HELENA – From abolishing the death penalty to allowing on-line voter registration, the 2019 Montana Legislature is saying “no” to plenty of ideas so far this session.
At their half-way point, lawmakers have ditched nearly 250 bills, leaving them to die in committee or defeating them on the House or Senate floor.
Many of these bills were killed on partisan votes, with majority Republicans doing the dirty work.

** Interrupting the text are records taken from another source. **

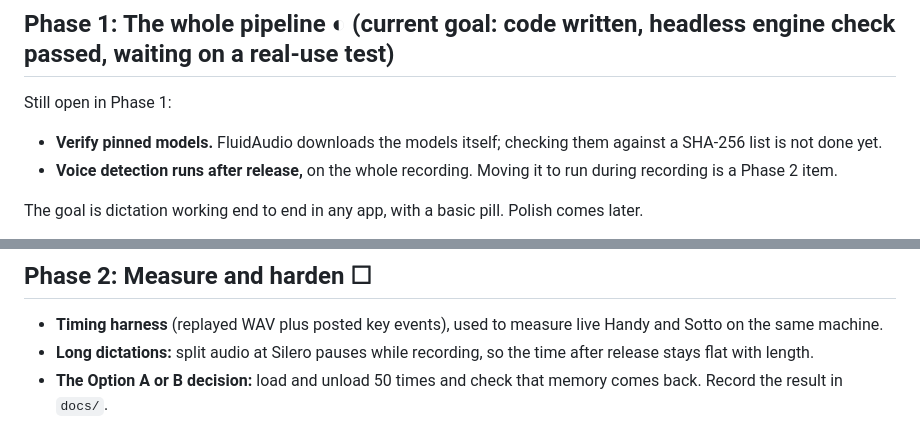
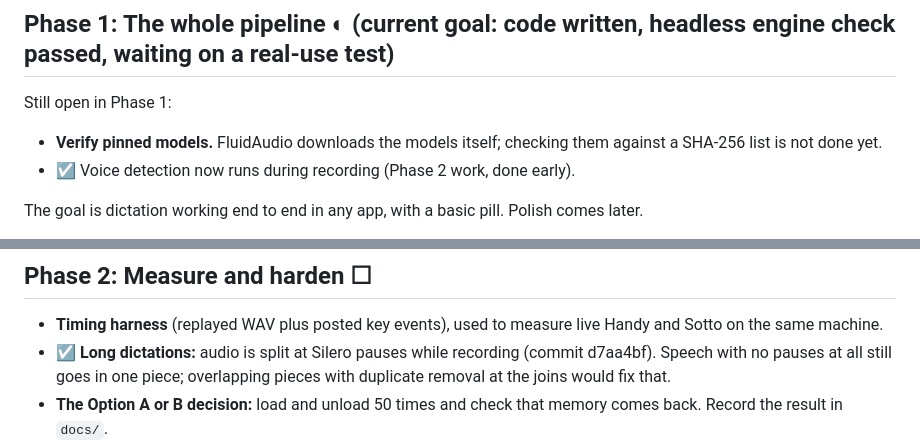
Before and after one commit to FurkanCodes/Sotto, a Markdown page: PLAN.md, 2 parts joined by grey strips. Rendered like a GitHub page.

Commit message:
Update plan: transcription while talking is done

```diff
--- a/PLAN.md
+++ b/PLAN.md
@@ -34,7 +34,7 @@ These are checked by measurement, not by claims. On Apple Silicon, macOS 26.
 
 Still open in Phase 1:
 - **Verify pinned models.** FluidAudio downloads the models itself; checking them against a SHA-256 list is not done yet.
-- **Voice detection runs after release,** on the whole recording. Moving it to run during recording is a Phase 2 item.
+- ☑ Voice detection now runs during recording (Phase 2 work, done early).
 
 The goal is dictation working end to end in any app, with a basic pill. Polish comes later.
 
@@ -72,7 +72,7 @@ The goal is dictation working end to end in any app, with a basic pill. Polish c
 ## Phase 2: Measure and harden ☐
 
 - **Timing harness** (replayed WAV plus posted key events), used to measure live Handy and Sotto on the same machine.
-- **Long dictations:** split audio at Silero pauses while recording, so the time after release stays flat with length.
+- ☑ **Long dictations:** audio is split at Silero pauses while recording (commit d7aa4bf). Speech with no pauses at all still goes in one piece; overlapping pieces with duplicate removal at the joins would fix that.
 - **The Option A or B decision:** load and unload 50 times and check that memory comes back. Record the result in `docs/`.
 - **Every failure state is visible and recoverable:**
   - no model;
```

That was the case with the death-penalty bill, which failed on an 11-8 vote in the House Judiciary Committee on Feb. 20.
That same committee also dealt fatal, partisan blows to a bill that would outlaw discrimination against anyone because of their sexual orientation or gender identify and one that would have created a new fund to help poor Montanans get legal help in civil disputes.

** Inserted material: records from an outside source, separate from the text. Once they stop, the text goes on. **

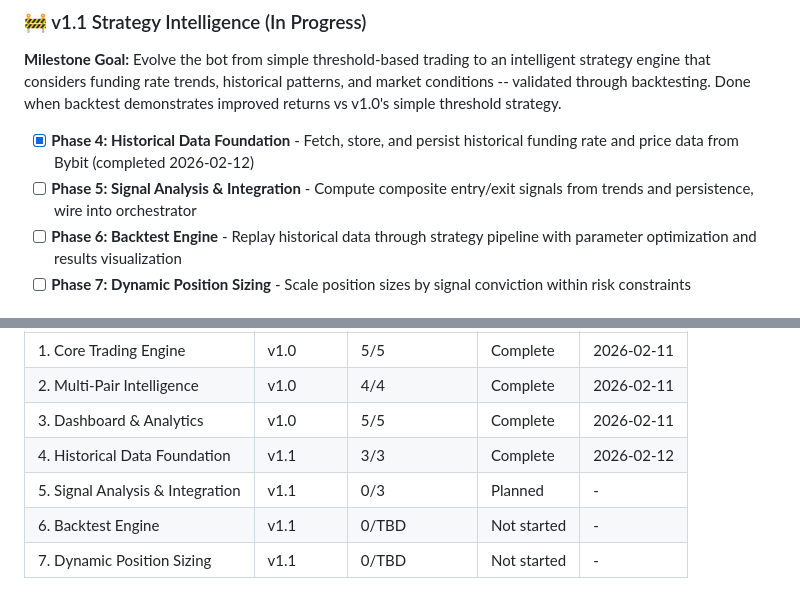
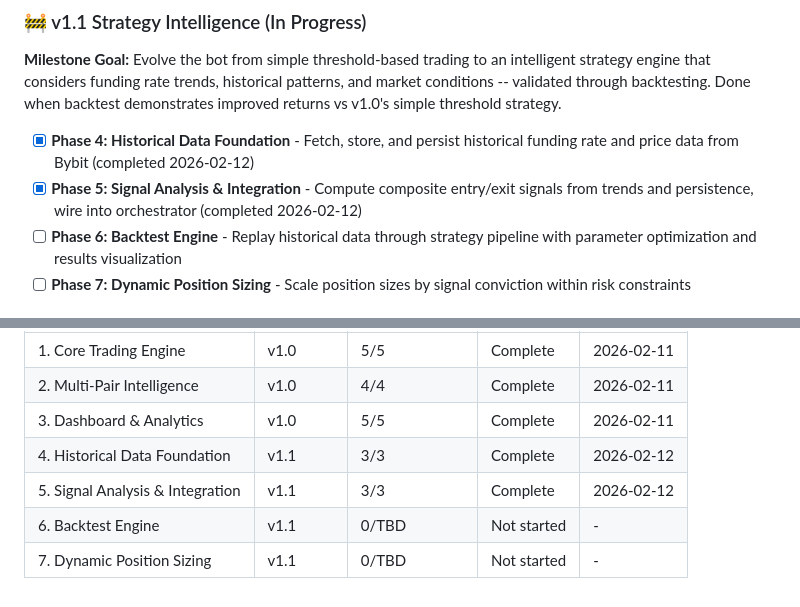
Before and after one commit to Urftt/funding-rate-arbitrage, a Markdown page: .planning/ROADMAP.md, 2 parts joined by grey strips. GitHub-like rendering.

Commit message:
docs(phase-05): mark phase complete in roadmap
Co-Authored-By: Claude Opus 4.6 <noreply@anthropic.com>

```diff
--- a/.planning/ROADMAP.md
+++ b/.planning/ROADMAP.md
@@ -23,7 +23,7 @@ See `.planning/milestones/v1.0-ROADMAP.md` for full details.
 **Milestone Goal:** Evolve the bot from simple threshold-based trading to an intelligent strategy engine that considers funding rate trends, historical patterns, and market conditions -- validated through backtesting. Done when backtest demonstrates improved returns vs v1.0's simple threshold strategy.
 
 - [x] **Phase 4: Historical Data Foundation** - Fetch, store, and persist historical funding rate and price data from Bybit (completed 2026-02-12)
-- [ ] **Phase 5: Signal Analysis & Integration** - Compute composite entry/exit signals from trends and persistence, wire into orchestrator
+- [x] **Phase 5: Signal Analysis & Integration** - Compute composite entry/exit signals from trends and persistence, wire into orchestrator (completed 2026-02-12)
 - [ ] **Phase 6: Backtest Engine** - Replay historical data through strategy pipeline with parameter optimization and results visualization
 - [ ] **Phase 7: Dynamic Position Sizing** - Scale position sizes by signal conviction within risk constraints
 
@@ -104,6 +104,6 @@ Phases execute in numeric order: 4 -> 5 -> 6 -> 7
 | 2. Multi-Pair Intelligence | v1.0 | 4/4 | Complete | 2026-02-11 |
 | 3. Dashboard & Analytics | v1.0 | 5/5 | Complete | 2026-02-11 |
 | 4. Historical Data Foundation | v1.1 | 3/3 | Complete | 2026-02-12 |
-| 5. Signal Analysis & Integration | v1.1 | 0/3 | Planned | - |
+| 5. Signal Analysis & Integration | v1.1 | 3/3 | Complete | 2026-02-12 |
 | 6. Backtest Engine | v1.1 | 0/TBD | Not started | - |
 | 7. Dynamic Position Sizing | v1.1 | 0/TBD | Not started | - |
```
Also changed, not shown: other parts of .planning/ROADMAP.md (+3 -3 lines), 1 other file.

Yet some died on bipartisan votes, such as the unanimous vote by the House Energy, Technology and Federal Relations Committee on Feb. 20 to table House Bill 438, the measure from Rep. Tom Woods, D-Bozeman, to deregulate electric utilities (again) in Montana.

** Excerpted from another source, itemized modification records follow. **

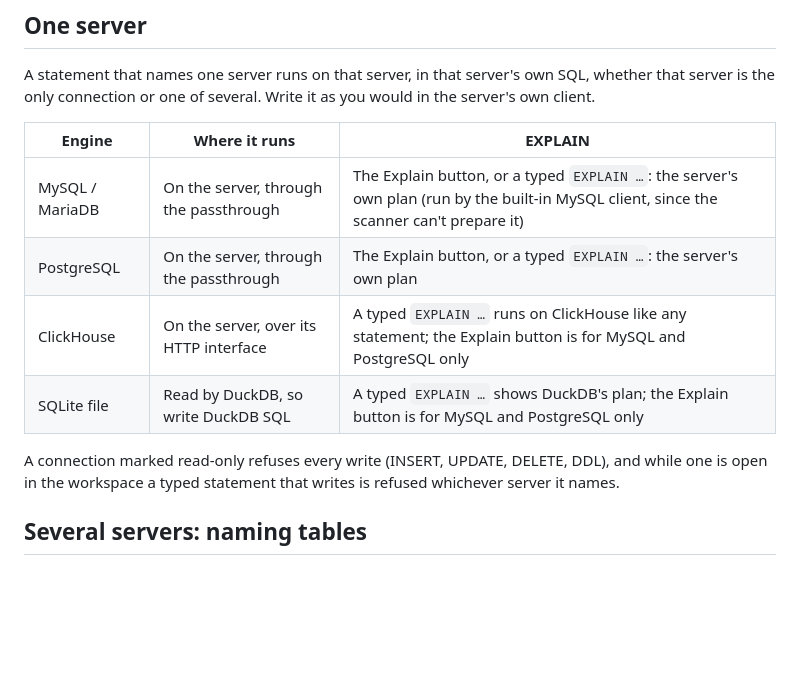
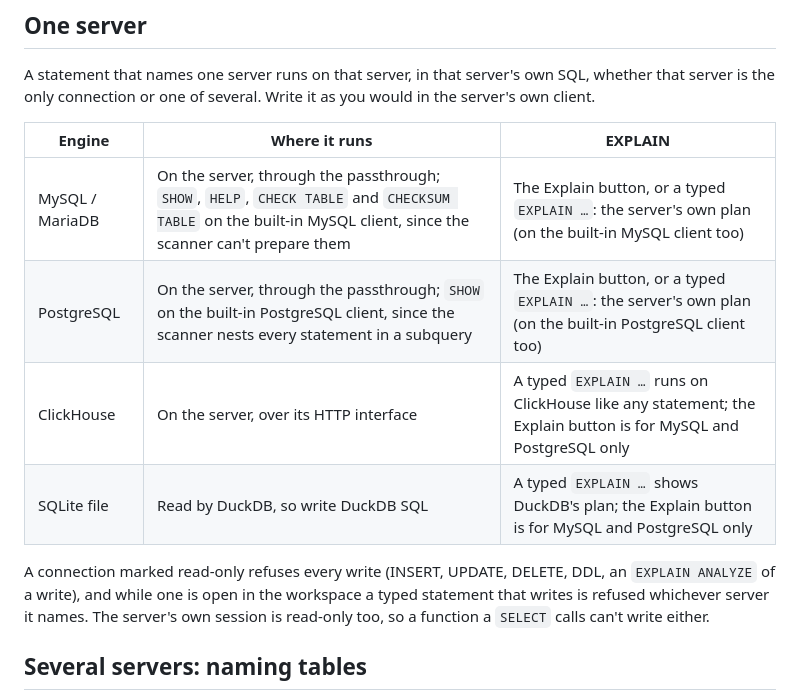
Before and after one commit to wadekarg/SequelBridge, a Markdown page: guide/QUERYING.md, the part around the change. GitHub-like rendering; blank space fills up the shorter version.

Commit message:
Querying guide: SHOW and EXPLAIN on the built-in clients; read-only on the server
Co-Authored-By: Claude Opus 5.5 <noreply@anthropic.com>

```diff
--- a/guide/QUERYING.md
+++ b/guide/QUERYING.md
@@ -11,14 +11,15 @@ in the server's own client.
 
 | Engine | Where it runs | EXPLAIN |
 |---|---|---|
-| MySQL / MariaDB | On the server, through the passthrough | The Explain button, or a typed `EXPLAIN …`: the server's own plan (run by the built-in MySQL client, since the scanner can't prepare it) |
-| PostgreSQL | On the server, through the passthrough | The Explain button, or a typed `EXPLAIN …`: the server's own plan |
+| MySQL / MariaDB | On the server, through the passthrough; `SHOW`, `HELP`, `CHECK TABLE` and `CHECKSUM TABLE` on the built-in MySQL client, since the scanner can't prepare them | The Explain button, or a typed `EXPLAIN …`: the server's own plan (on the built-in MySQL client too) |
+| PostgreSQL | On the server, through the passthrough; `SHOW` on the built-in PostgreSQL client, since the scanner nests every statement in a subquery | The Explain button, or a typed `EXPLAIN …`: the server's own plan (on the built-in PostgreSQL client too) |
 | ClickHouse | On the server, over its HTTP interface | A typed `EXPLAIN …` runs on ClickHouse like any statement; the Explain button is for MySQL and PostgreSQL only |
 | SQLite file | Read by DuckDB, so write DuckDB SQL | A typed `EXPLAIN …` shows DuckDB's plan; the Explain button is for MySQL and PostgreSQL only |
 
-A connection marked read-only refuses every write (INSERT, UPDATE, DELETE, DDL), and
-while one is open in the workspace a typed statement that writes is refused whichever
-server it names.
+A connection marked read-only refuses every write (INSERT, UPDATE, DELETE, DDL, an
+`EXPLAIN ANALYZE` of a write), and while one is open in the workspace a typed statement
+that writes is refused whichever server it names. The server's own session is
+read-only too, so a function a `SELECT` calls can't write either.
 
 ## Several servers: naming tables
 
```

Other notable bills that appear to be dead at the Legislature:
Marijuana study: The Senate Judiciary Committee tabled Senate Joint Resolution 11, which would have had a legislative committee study the effects of legalizing marijuana, in anticipation of a possible ballot measure next year to legalize the drug for recreational use in Montana.
Online voter registration: Republicans on the House State Administration Committee killed this proposal the day after it was heard, last week.
Raw milk: Bills to allow the sale or distribution of raw milk appear to be dead, either tabled in committee or voted down on the House floor.
Family leave: A bill from Rep. Moffie Funk, D-Helena, to set up a program to finance six weeks of paid family leave for most Montana workers was killed by the House Business and Labor Committee on Feb. 15.
Tax-increase supermajority: The Senate Taxation Committee has tabled House Bill 148, which would require at least a two-thirds majority of each house of the Legislature to approve any new or increased tax. The bill from Rep. Forrest Mandeville, R-Columbus, had been approved by the House in early February.
Country of origin labels: A bill requiring retailers to place country-of-origin “placards” for beef and pork sold in Montana was tabled by the Senate Agriculture Committee on Feb. 19.
Assaulting the media: A bill creating the crime of assaulting a member of the news media was tabled by the House Judiciary Committee two days after its first hearing in February.
Abolishing compulsory education: House Bill 303, which would eliminate compulsory enrollment in school for children, died in the House Education Committee.
Car-insurance liability limit changes: A bill that would have increased the minimum liability amounts for vehicle insurance coverage in Montana died in the House Business and Labor Committee.
Rights of the accused: The Senate Judiciary Committee killed a pair of bills requiring more protections for those accused, or convicted, in criminal cases. One bill would have made it more difficult to use “incentivized witnesses” to testify against someone, and another would have more clearly defined how convicts can exonerate themselves with post-conviction petitions.
While scores of bills have died so far this session, more than 700 bills remain alive – and, a few more will certainly be introduced, between now and the final day, which is scheduled for May 1.